User & Course Management
User and Course projects are straightforward projects to add, update, delete and load the users and courses. There are two projects folders db and src where db contains the database creation script and docker file. The src folder contains the four projects:
- User & Course API: Contains the APIs that interacts with the Application projects containing business logic through mediator.
- Application: The Application projects implements the CQRS principles i.e. query to load the data and commands for rest of operation.
- Domain: Contains the entity classes, repositories and unit of work interfaces.
- Persistence: Contains the reposity and unit of work impletation to perform database operations.
I wrote very detailed articles to explain the clean architecture implemented in User and Course Management projects. Clone the repository and find the learning path here.
Browse http://localhost/swagger after compiling and running the solution to test the User APIs.
Browse http://localhost:90/swagger after compiling and running the solution to test the Course APIs.
Course Basket temporarily stores the selected user and their selected courses in Redis.
Registration Queue is a class library project that implements the message queue logic using the RabbitMQ package.

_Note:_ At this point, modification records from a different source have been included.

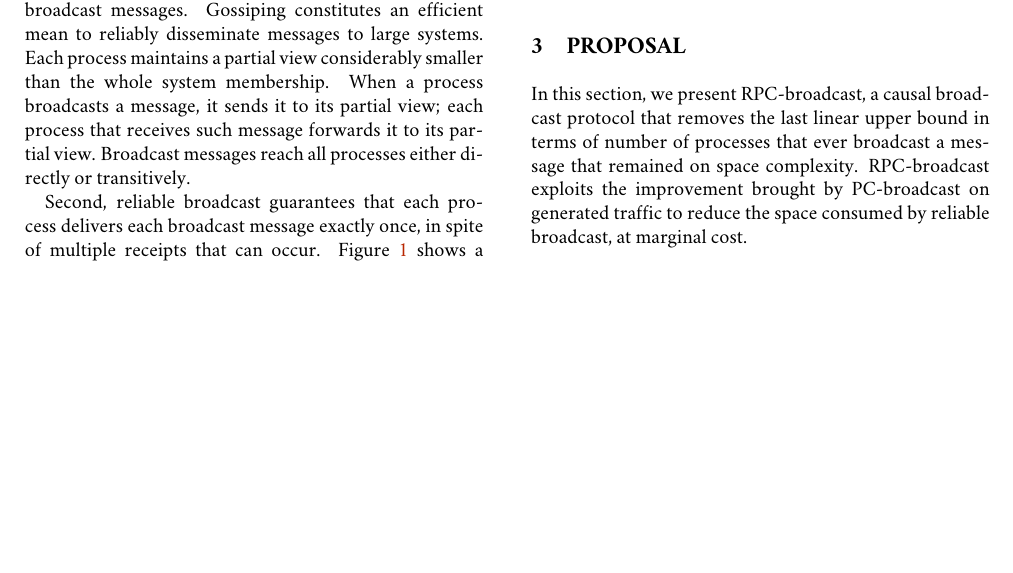
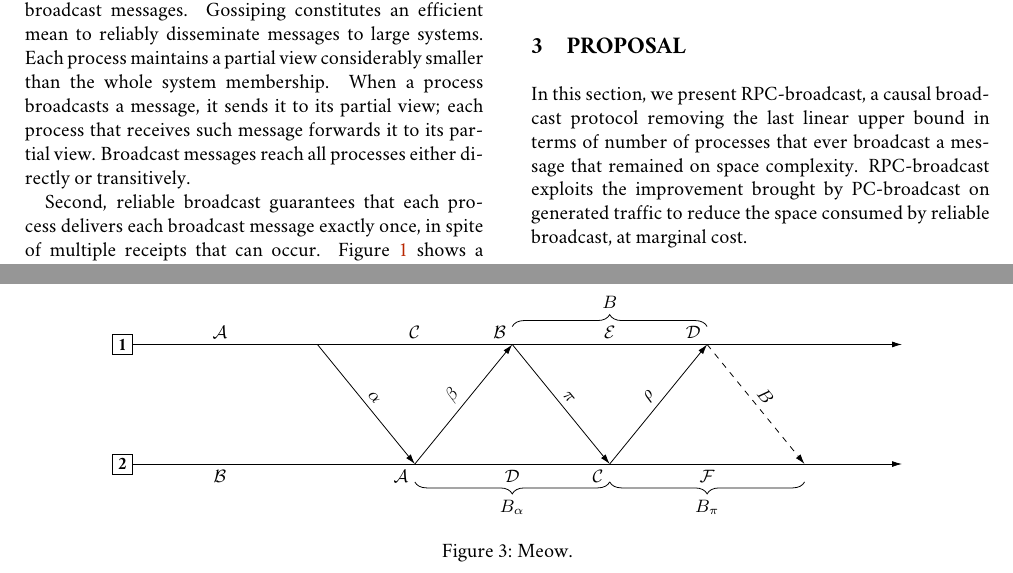
Before and after one commit to parchemins/paper-prcbroadcast-tex, a LaTeX document (paper.tex, which reads input/figtimelinerpcbroadcast.tex, input/proposal.tex): part of page 2 of 4 before the commit and two parts of pages 2 and 5 of 5 after it, the two joined at a grey line, cut so that both start at the same text, the shorter picture padded with empty space. Compiled offline with pdfLaTeX.

Commit message:
figure timeline

```diff
--- /dev/null
+++ b/input/figtimelinerpcbroadcast.tex
@@ -0,0 +1,63 @@
+
+\begin{tikzpicture}[scale=1]
+
+  \small
+
+  \newcommand\X{1.7*\columnwidth/8pt};
+  \newcommand\YA{0pt};
+  \newcommand\YB{-60pt};
+
+
+  \draw[->](0*\X, \YA) -- (8*\X, \YA);
+  \draw[->](0*\X, \YB) -- (8*\X, \YB);
+
+  \draw[fill=white] (0*\X, \YA) node{\textbf{1}} +(-5pt, -5pt) rectangle +(5pt, 5pt);
+  \draw[fill=white] (0*\X, \YB) node{\textbf{2}} +(-5pt, -5pt) rectangle +(5pt, 5pt);
+
+  \draw ( 1*\X, \YA ) node[above]{$\mathcal{A}$};
+  \draw ( 1*\X, \YB ) node[below]{$\mathcal{B}$};
+
+  \draw[->] ( 2*\X, \YA ) -- node[sloped, above]{$\alpha$} (3*\X, \YB)
+  node[below left]{$\mathcal{A}$};
+
+  \draw[decorate,decoration={brace,amplitude=6pt,mirror,raise=4pt}] (3*\X,
+  -5+\YB) -- node[anchor=north, yshift=-10pt]{$B_\alpha$}
+  (5*\X, -5+\YB);
+
+  \draw ( 3*\X, \YA ) node[above]{$\mathcal{C}$};
+
+  \draw[->] ( 3*\X, \YB ) -- node[sloped, above]{$\beta$} (4*\X, \YA)
+  node[above left]{$\mathcal{B}$};
+
+  \draw[decorate,decoration={brace,amplitude=6pt,raise=4pt}] (4*\X,
+  5+\YA) -- node[anchor=south, yshift=10pt]{$B$}
+  (6*\X, 5+\YA);
+
+
+  \draw ( 4*\X, \YB ) node[below]{$\mathcal{D}$};
+
+  \draw[->] ( 4*\X, \YA ) -- node[sloped, above]{$\pi$} (5*\X, \YB)
+  node[below left]{$\mathcal{C}$};
+
+  \draw[decorate,decoration={brace,amplitude=6pt,mirror,raise=4pt}] (5*\X,
+  -5+\YB) -- node[anchor=north, yshift=-10pt]{$B_\pi$}
+  (7*\X, -5+\YB);
+
+
+  \draw ( 5*\X, \YA ) node[above]{$\mathcal{E}$};
+
+  \draw[->] ( 5*\X, \YB ) -- node[sloped, above]{$\rho$} (6*\X, \YA)
+  node[above left]{$\mathcal{D}$};
+
+  \draw (6*\X, \YB) node[below]{$\mathcal{F}$};
+
+  \draw[->, dashed] ( 6*\X, \YA ) -- node[sloped, above]{$B$} (7*\X, \YB);
+%  node[below left]{$\mathcal{E}$};
+
+
+\end{tikzpicture}
+
+%%% Local Variables:
+%%% mode: latex
+%%% TeX-master: "../paper"
+%%% End:
--- a/input/proposal.tex
+++ b/input/proposal.tex
@@ -2,10 +2,10 @@
 \section{Proposal}
 \label{sec:proposal}
 
-In this section, we present \RPCBROADCAST, a causal broadcast protocol that
-removes the last linear upper bound in terms of number of processes that ever
-broadcast a message that remained on space complexity. \RPCBROADCAST exploits
-the improvement brought by \PCBROADCAST on generated traffic to reduce the space
+In this section, we present \RPCBROADCAST, a causal broadcast protocol removing
+the last linear upper bound in terms of number of processes that ever broadcast
+a message that remained on space complexity. \RPCBROADCAST exploits the
+improvement brought by \PCBROADCAST on generated traffic to reduce the space
 consumed by reliable broadcast, at marginal cost.
 
 \subsection{Model}
@@ -22,6 +22,14 @@ consumed by reliable broadcast, at marginal cost.
   \caption{\label{algo:rpcbroadcast}RPC-broadcast at Process $p$.}
 \end{algorithm}
 
+
+\begin{figure*}
+  \begin{center}
+    \input{input/figtimelinerpcbroadcast.tex}
+    \caption{Meow.}
+  \end{center}
+\end{figure*}
+
 \subsection{Complexity}
 
 
```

As we learned earlier, to keep the microservice loosely coupled, it is a cool idea to use the publisher-subscriber pattern where one microservice can subscribe to queue other microservice publish the data. The Course Basket project uses this class library to publish the user and their selected courses. The Student Course project that we are going to look into next subscribes to the queue and saves that info in the database.

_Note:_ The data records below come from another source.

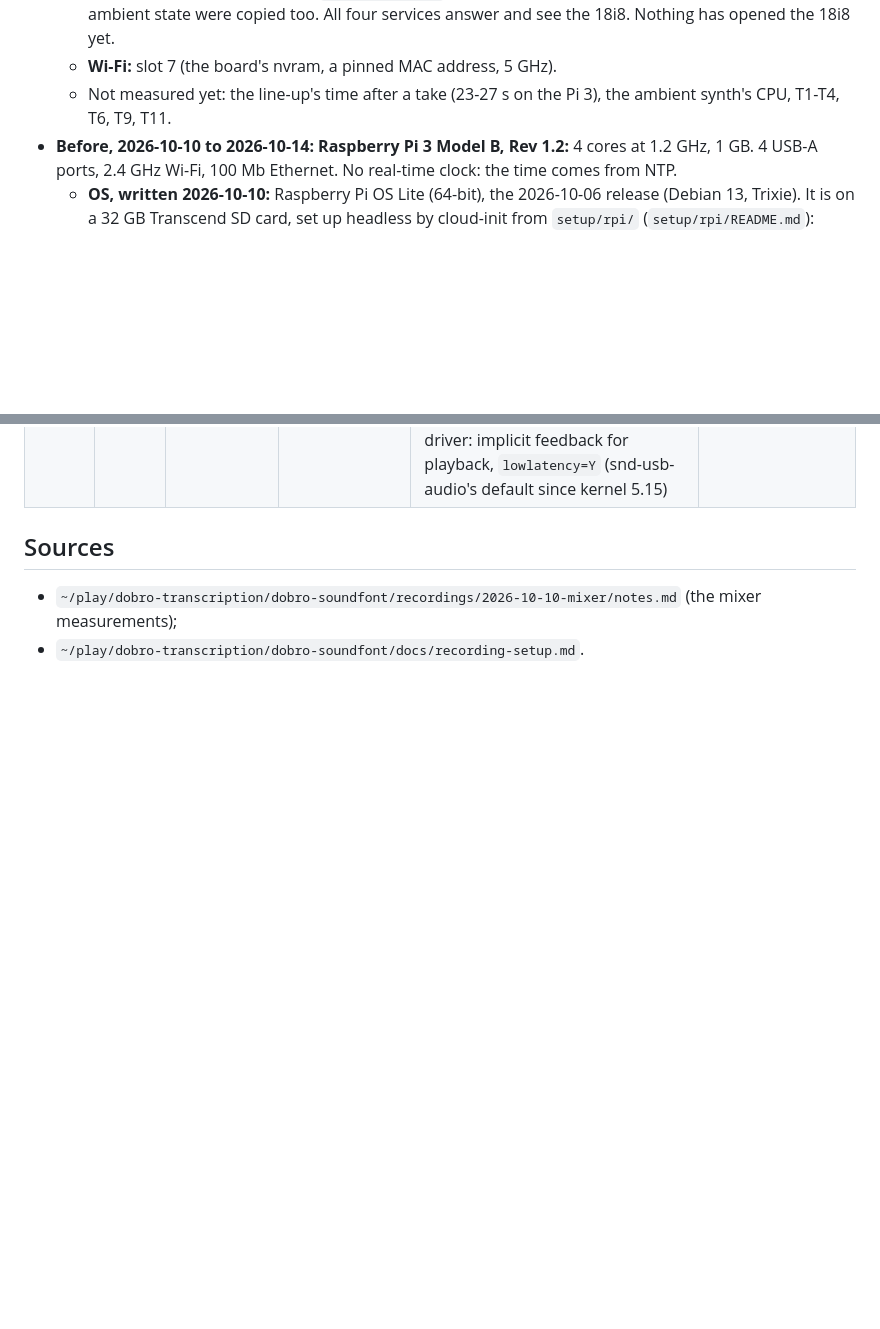
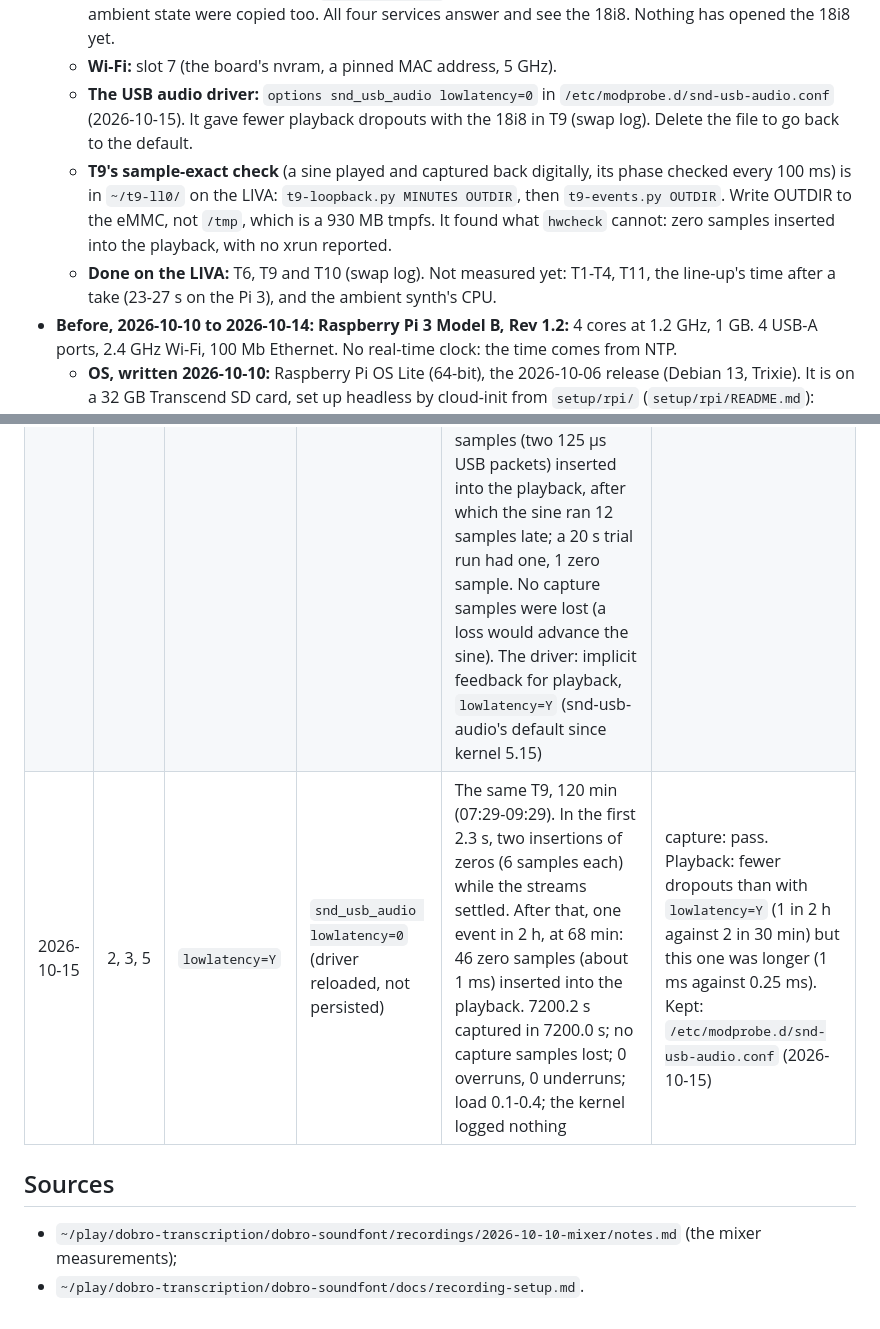
Before and after one commit to ragesoss/piano-recorder, a Markdown page: docs/components.md, 2 parts joined by grey strips. GitHub-like rendering; blank space fills up the shorter version.

```diff
--- a/docs/components.md
+++ b/docs/components.md
@@ -364,8 +364,19 @@ yet.
     All four services answer and see the 18i8. Nothing has opened the
     18i8 yet.
   - **Wi-Fi:** slot 7 (the board's nvram, a pinned MAC address, 5 GHz).
-  - Not measured yet: the line-up's time after a take (23-27 s on the
-    Pi 3), the ambient synth's CPU, T1-T4, T6, T9, T11.
+  - **The USB audio driver:** `options snd_usb_audio lowlatency=0` in
+    `/etc/modprobe.d/snd-usb-audio.conf` (2026-10-15). It gave fewer
+    playback dropouts with the 18i8 in T9 (swap log). Delete the file to go
+    back to the default.
+  - **T9's sample-exact check** (a sine played and captured back
+    digitally, its phase checked every 100 ms) is in `~/t9-ll0/` on the
+    LIVA: `t9-loopback.py MINUTES OUTDIR`, then `t9-events.py OUTDIR`.
+    Write OUTDIR to the eMMC, not `/tmp`, which is a 930 MB tmpfs. It
+    found what `hwcheck` cannot: zero samples inserted into the playback,
+    with no xrun reported.
+  - **Done on the LIVA:** T6, T9 and T10 (swap log). Not measured yet:
+    T1-T4, T11, the line-up's time after a take (23-27 s on the Pi 3),
+    and the ambient synth's CPU.
 - **Before, 2026-10-10 to 2026-10-14: Raspberry Pi 3 Model B, Rev 1.2:** 4 cores at 1.2 GHz, 1 GB. 4 USB-A ports,
   2.4 GHz Wi-Fi, 100 Mb Ethernet. No real-time clock: the time comes from
   NTP.
@@ -756,6 +767,7 @@ someone in the room.
 | 2026-10-14 | 3, 5 | | scarlett-18i8-gen3 on the LIVA | T6: a 440 Hz tone at -20 dBFS on PCM 1-2 (10 s, `aplay` without `-q`: 0 underruns), then a take through the exercise app at the set level and 10 dB down: the step heard (player). That take (recorded on the Pi) popped; Down Yonder dobro take 1 (recorded on a camera, never on the Pi) through the practice recorder for 40 s: clean (player). The kernel logged nothing | pass |
 | 2026-10-14 | 2, 5 | | scarlett-18i8-gen3 on the Pi 3 (found on the LIVA) | The takes scanned for one-sample steps (lost samples; click-track ticks excluded by their width). The 22 takes before the 18i8 (BMG-04F): 0. All 11 recorded on the Pi through the 18i8 (2026-10-14, 19:26-21:44): 4-17 each, about one every 2-3 s, many on the capture's 100 ms period grid; heard as pops when played on the LIVA. So the Pi 3 lost capture data with the 18i8, and its T6 popping was most likely in the recording it played (its own T5 take) | the Pi's 18i8 takes have gaps; T9 on the LIVA should check for lost samples, not only xruns |
 | 2026-10-14 | 2, 3, 5 | | scarlett-18i8-gen3 on the LIVA | T9 in duplex, sample-exact: 30 min capture of all 20 channels (2 s buffer, 100 ms periods) while playing a 997 Hz sine at -50 dBFS on PCM 1-2. The 18i8 captures PCM 1-2 digitally on channels 11-12, where the sine came back at -50.00 dBFS. Its phase against the capture's sample count was checked every 100 ms. 1800.2 s captured in 1800.0 s; 0 overruns, 0 underruns (arecord and aplay without `-q`); load 0.1-0.3; the kernel logged nothing. Two events (at 50 s and 701 s), each exactly 12 zero samples (two 125 µs USB packets) inserted into the playback, after which the sine ran 12 samples late; a 20 s trial run had one, 1 zero sample. No capture samples were lost (a loss would advance the sine). The driver: implicit feedback for playback, `lowlatency=Y` (snd-usb-audio's default since kernel 5.15) | capture: pass. Playback: about one 0.25 ms dropout every 15 min, which ALSA does not report; to try: `snd_usb_audio lowlatency=0` |
+| 2026-10-15 | 2, 3, 5 | `lowlatency=Y` | `snd_usb_audio lowlatency=0` (driver reloaded, not persisted) | The same T9, 120 min (07:29-09:29). In the first 2.3 s, two insertions of zeros (6 samples each) while the streams settled. After that, one event in 2 h, at 68 min: 46 zero samples (about 1 ms) inserted into the playback. 7200.2 s captured in 7200.0 s; no capture samples lost; 0 overruns, 0 underruns; load 0.1-0.4; the kernel logged nothing | capture: pass. Playback: fewer dropouts than with `lowlatency=Y` (1 in 2 h against 2 in 30 min) but this one was longer (1 ms against 0.25 ms). Kept: `/etc/modprobe.d/snd-usb-audio.conf` (2026-10-15) |
 
 ## Sources
 
```
Also changed, not shown: PLAN.md (+13 -0 lines).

This is the last project in a Course Management hierarchy that keeps looking for data in the RabbitMQ queue and triggers the Save user courses API if received any data. You can look into EventBusRabbitMQConsumer class in StudentCourse.Application project how data received event is triggering and calling the AddStudentCourseCommand to save the information.

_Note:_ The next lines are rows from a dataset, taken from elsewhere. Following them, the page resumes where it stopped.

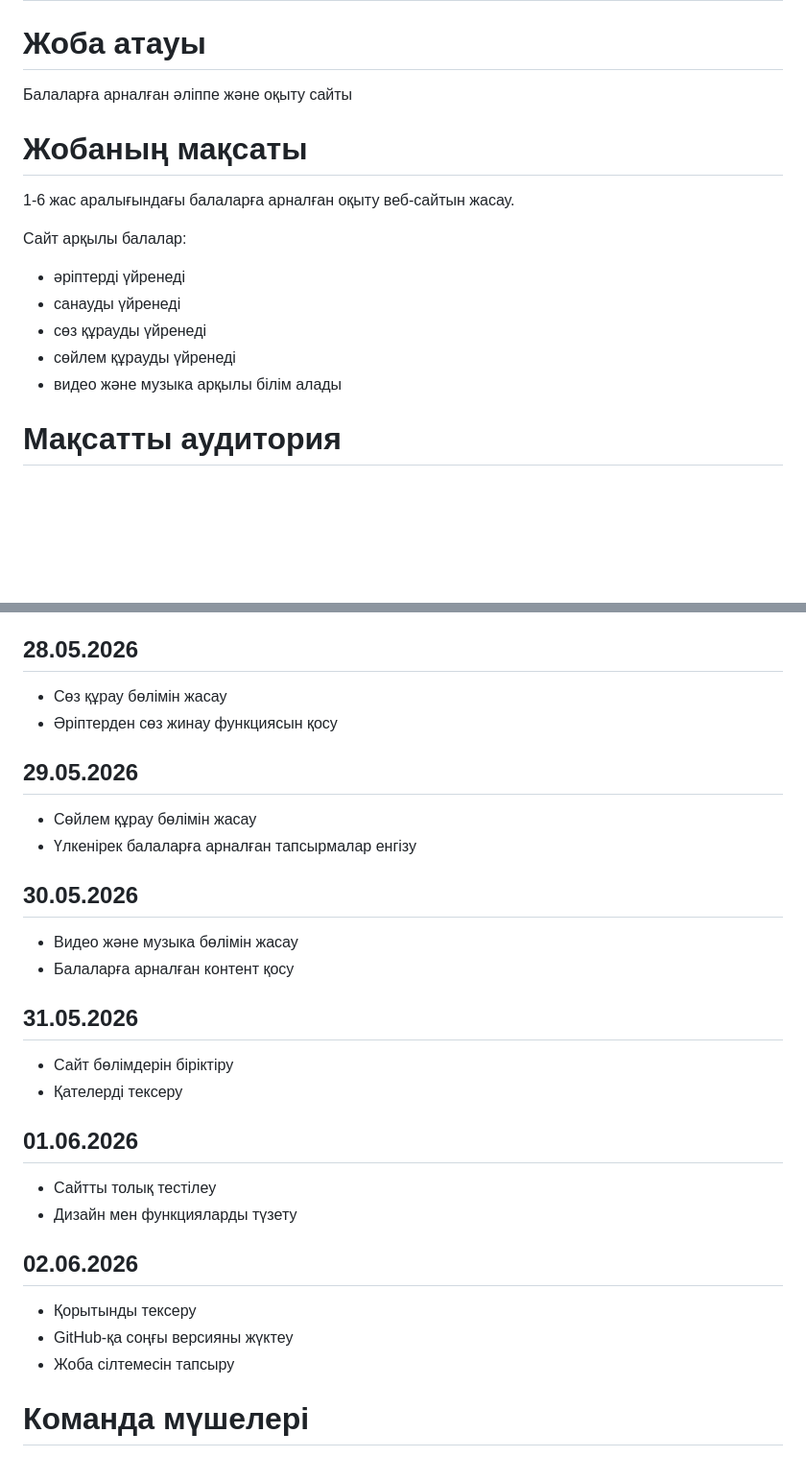
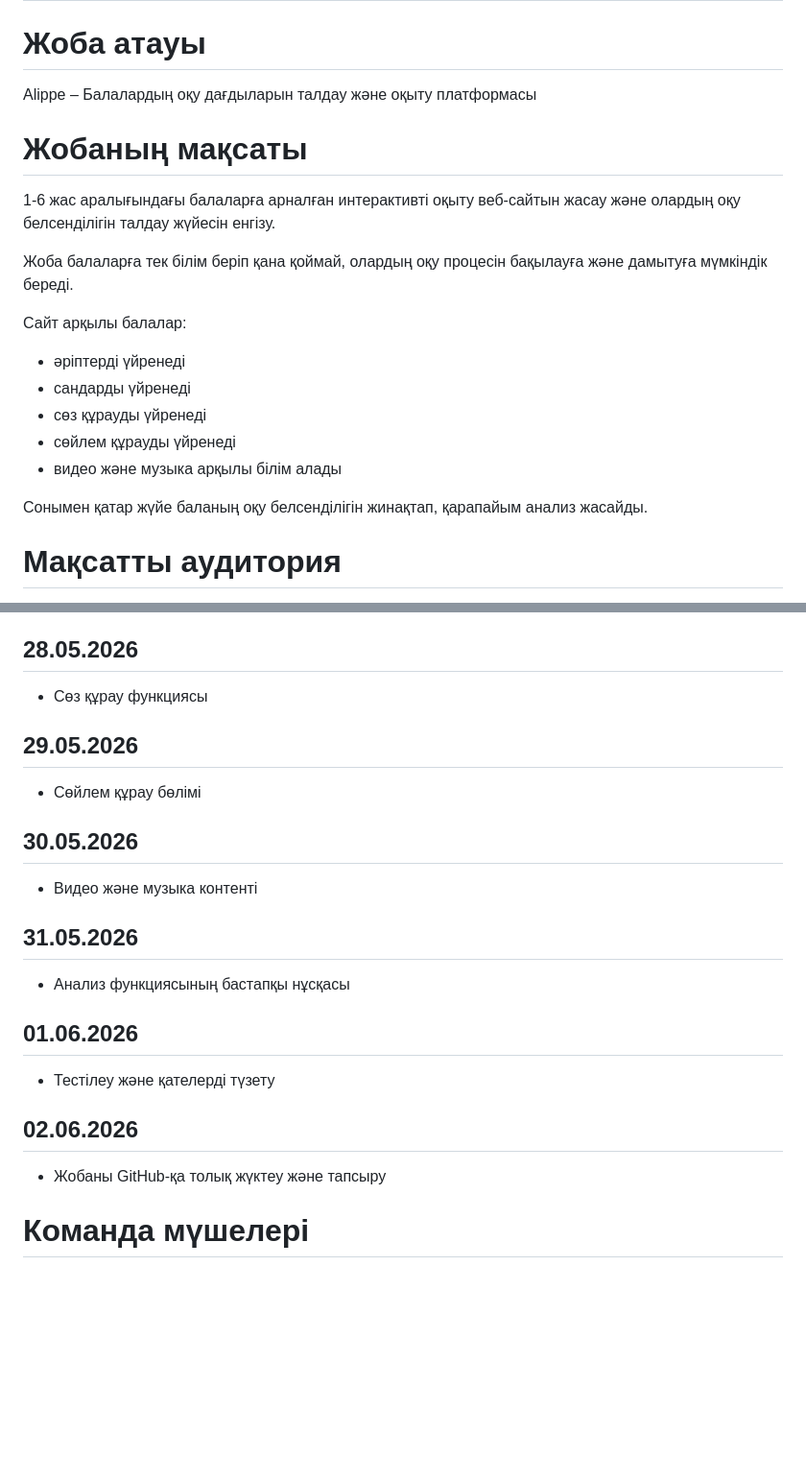
Before and after one commit to Alikhan364-ai/alippe-balalar-sayty, a Markdown page: tz.md, 2 parts joined by grey strips. Shown at 96% size. Drawn GitHub-style; blank space fills up the shorter version.

```diff
--- a/tz.md
+++ b/tz.md
@@ -1,18 +1,21 @@
 # Техникалық тапсырма (TZ)
 
 # Жоба атауы
-Балаларға арналған әліппе және оқыту сайты
+Alippe – Балалардың оқу дағдыларын талдау және оқыту платформасы
 
 # Жобаның мақсаты
-1-6 жас аралығындағы балаларға арналған
-оқыту веб-сайтын жасау.
+1-6 жас аралығындағы балаларға арналған интерактивті оқыту веб-сайтын жасау және олардың оқу белсенділігін талдау жүйесін енгізу.
+
+Жоба балаларға тек білім беріп қана қоймай, олардың оқу процесін бақылауға және дамытуға мүмкіндік береді.
 
 Сайт арқылы балалар:
 - әріптерді үйренеді
-- санауды үйренеді
+- сандарды үйренеді
 - сөз құрауды үйренеді
 - сөйлем құрауды үйренеді
 - видео және музыка арқылы білім алады
+
+Сонымен қатар жүйе баланың оқу белсенділігін жинақтап, қарапайым анализ жасайды.
 
 # Мақсатты аудитория
 - 1-6 жас аралығындағы балалар
@@ -99,28 +93,21 @@
 
 ## 28.05.2026
-- Сөз құрау бөлімін жасау
-- Әріптерден сөз жинау функциясын қосу
+- Сөз құрау функциясы
 
 ## 29.05.2026
-- Сөйлем құрау бөлімін жасау
-- Үлкенірек балаларға арналған тапсырмалар енгізу
+- Сөйлем құрау бөлімі
 
 ## 30.05.2026
-- Видео және музыка бөлімін жасау
-- Балаларға арналған контент қосу
+- Видео және музыка контенті
 
 ## 31.05.2026
-- Сайт бөлімдерін біріктіру
-- Қателерді тексеру
+- Анализ функциясының бастапқы нұсқасы
 
 ## 01.06.2026
-- Сайтты толық тестілеу
-- Дизайн мен функцияларды түзету
+- Тестілеу және қателерді түзету
 
 ## 02.06.2026
-- Қорытынды тексеру
-- GitHub-қа соңғы версияны жүктеу
-- Жоба сілтемесін тапсыру
+- Жобаны GitHub-қа толық жүктеу және тапсыру
 
 # Команда мүшелері
 - Alikhan
```
Also changed, not shown: other parts of tz.md (+27 -36 lines).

Browse http://localhost:100/swagger after compiling and running the solution to test the Student Course APIs.
API Gateway project is using the Ocelot package to provide the unified entry for all microservices. Check the ocelot.json file where we defined the upstream and downstream APIs. The SCM.Web interacts with upstream APIs instead of directly interacting with microservices. The API Gateway base URL is http://localhost:130 so all microservices are accessed through http://localhost:130 e.g. http://localhost:130/Course, http://localhost:130/User, http://localhost:130/CoursesBasket, etc.
SCM (Student Course Management) Web
This is a front-end application developed in Angular 11 where users can perform CRUD operations on User and Courses, add the courses against users in the basket (cart) and purchase the courses in the cart. Please remember, this is not the best Angular Architecture or not a production-ready application, you can view the Clean Architecture solution that really has a clean Angular project that also supports rapid development using Swagger generated HTTP Client and services against APIs (Controller’s actions).
Browse http://localhost:150 after compiling and running the solution to browse the front-end application.
6 Replies to “ASP.NET Core Microservices With Angular 11 Front End”
Hello thnx great aticle,
i reseive a message localhost refused to connect, and i cant find the reson.
do you have any idea
Can you check your local port is not already occupied? Try using another port.
Very Great Article with basic functionality… enjoying..
Can u explain how to run the project stepwise?
It is pretty straightforward; please see the GitHub repo documentation:
Let me know if you get any errors.